Parasitic infections generate a huge burden of disease in almost all regions of the world. Of all the parasitic diseases, malaria is the world’s killer, killing more than 400,000 people each year, most of them young children in sub-Saharan Africa.
These diseases take a heavy toll in populations where they are endemic, including loss of ability to attend school or work, stunted growth in children, impaired cognitive skills and children’s development. small, and the serious economic burden on entire countries.
How a person can become infected with parasites
There are several ways to get a parasite. Some of the most common are:
- By consuming or handling contaminated food and water
- When consuming undercooked meat
- By drinking contaminated water
- By handling or consuming dirty or contaminated fruits and vegetables
- By coming into contact with these microorganisms when barefoot, especially outdoors.
- Also through feces
Once a person is infected with a parasite, it is very easy to transmit it. If you have a parasite and don’t wash your hands after using the bathroom, you can easily rub microscopic parasite eggs on anything you touch – the bathroom door handle, the salt shaker, your phone, or anyone you touch.
It is also very easy to get a parasite from touching animals.
10 signs you might have parasites

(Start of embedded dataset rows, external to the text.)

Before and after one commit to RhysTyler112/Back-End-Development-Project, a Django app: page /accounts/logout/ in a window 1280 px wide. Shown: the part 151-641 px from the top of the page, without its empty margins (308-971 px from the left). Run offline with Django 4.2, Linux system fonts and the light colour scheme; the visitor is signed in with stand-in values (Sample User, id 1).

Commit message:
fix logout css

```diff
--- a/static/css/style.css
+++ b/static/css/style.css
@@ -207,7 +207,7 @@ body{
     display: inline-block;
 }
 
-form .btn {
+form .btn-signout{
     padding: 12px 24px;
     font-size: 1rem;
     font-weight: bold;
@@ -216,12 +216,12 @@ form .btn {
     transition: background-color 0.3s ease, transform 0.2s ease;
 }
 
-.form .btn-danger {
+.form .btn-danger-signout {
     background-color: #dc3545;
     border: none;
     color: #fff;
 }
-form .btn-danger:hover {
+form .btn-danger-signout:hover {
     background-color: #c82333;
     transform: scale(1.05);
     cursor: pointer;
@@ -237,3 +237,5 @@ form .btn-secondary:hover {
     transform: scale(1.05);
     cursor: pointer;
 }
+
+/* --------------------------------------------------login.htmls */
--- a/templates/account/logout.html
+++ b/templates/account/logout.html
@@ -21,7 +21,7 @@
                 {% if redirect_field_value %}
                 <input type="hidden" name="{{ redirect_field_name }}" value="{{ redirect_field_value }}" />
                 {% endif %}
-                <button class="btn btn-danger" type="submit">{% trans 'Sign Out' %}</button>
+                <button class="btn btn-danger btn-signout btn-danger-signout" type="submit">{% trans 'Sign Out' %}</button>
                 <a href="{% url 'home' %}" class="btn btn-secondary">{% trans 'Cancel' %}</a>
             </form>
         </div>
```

One of the main signs of the presence of parasites in your body is from the toxins it releases into the bloodstream. So if the following symptoms occur, your doctor will surely order a complete blood test.

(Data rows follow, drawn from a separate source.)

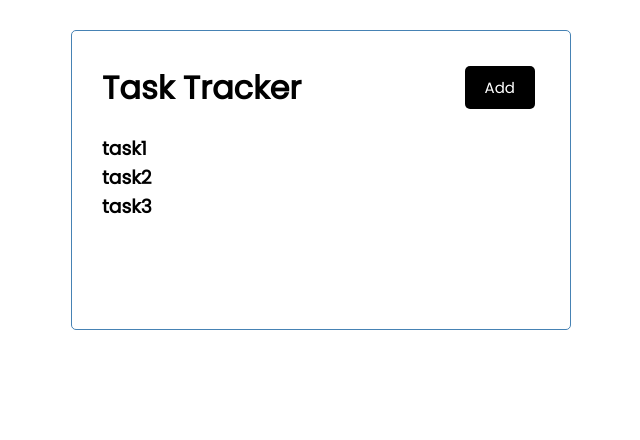
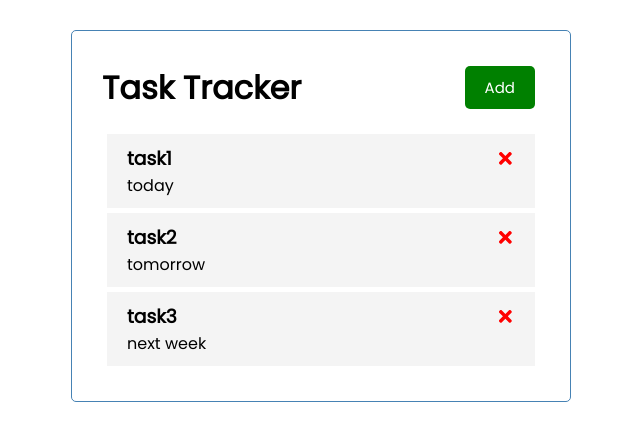
Before and after one commit to luk3my/taskTrackerApp, a React (Create React App) app: page / in a window 1280 px wide. Shown: the top 440 px of the page, without its empty margins (319-959 px from the left). Built offline with nearby package versions, Linux system fonts and the light colour scheme.

Commit message:
delete btns

```diff
--- a/package.json
+++ b/package.json
@@ -8,6 +8,7 @@
     "@testing-library/user-event": "^12.8.3",
     "react": "^17.0.2",
     "react-dom": "^17.0.2",
+    "react-icons": "^4.2.0",
     "react-scripts": "4.0.3",
     "web-vitals": "^1.1.2"
   },
--- a/src/App.js
+++ b/src/App.js
@@ -22,10 +22,16 @@
             reminder: false
         }
     ])
+
+    // Delete Task
+    const deleteTask = id => {
+      console.log('delete', id)
+    }
+
   return (
     <div className="container">
       <Header title='Task Tracker'/>
-      <Tasks tasks={tasks} />
+      <Tasks tasks={tasks} onDelete={deleteTask} />
     </div>
   );
 }
--- a/src/components/Header.js
+++ b/src/components/Header.js
@@ -4,7 +4,7 @@
     return (
         <header className="header">
             <h1>{title}</h1>
-            <Button color='Black' text='Add'/>
+            <Button color='Green' text='Add'/>
         </header>
     )
 }
--- /dev/null
+++ b/src/components/Task.js
@@ -0,0 +1,13 @@
+import { FaTimes } from 'react-icons/fa'
+
+const Task = ({ task, onDelete }) => {
+
+    return (
+        <div className="task">
+           <h3>{task.text} <FaTimes onClick={() => onDelete(task.id)} style={{ color:'red', cursor: 'pointer' }} /></h3>
+           <p>{task.day}</p>
+        </div>
+    )
+}
+
+export default Task
--- a/src/components/Tasks.js
+++ b/src/components/Tasks.js
@@ -1,9 +1,11 @@
-const Tasks = ({ tasks }) => {
+import Task from './Task'
+
+const Tasks = ({ tasks, onDelete }) => {
 
     return (
         <div>
             {tasks.map((task) => (
-                <h3 key={task.id}>{task.text}</h3>
+                <Task key={task.id} task={task} onDelete={onDelete} />
             ))}
         </div>
     )
```
Also changed, not shown: 1 other file (tests, documents, lock files or other folders).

- Constipation, diarrhea, gas, bloating, nausea, or other unexplained symptoms of irritable bowel syndrome
- Have traveled abroad and suffered from diarrhea
- Having suffered from food poisoning and having changed digestion patterns (symptoms of poor digestion that began to appear after the illness and have persisted)
- Never feeling satisfied or full after meals.
- Trouble sleeping or waking up multiple times throughout the night
- Unexplained skin irritations or rashes, hives, rosacea, or eczema.
- Grinding your teeth while sleeping (bruxism)
- Feeling pain in muscles or joints
- Fatigue, exhaustion, mood swings, depression, or frequent feelings of apathy.
- Have a diagnosis of iron deficiency anemia
- More information on diagnosis and treatment of parasitic diseases
Sources: CDC, Institute of Tropical Diseases, Westchester Health, Cleveland Clinic, University of Texas.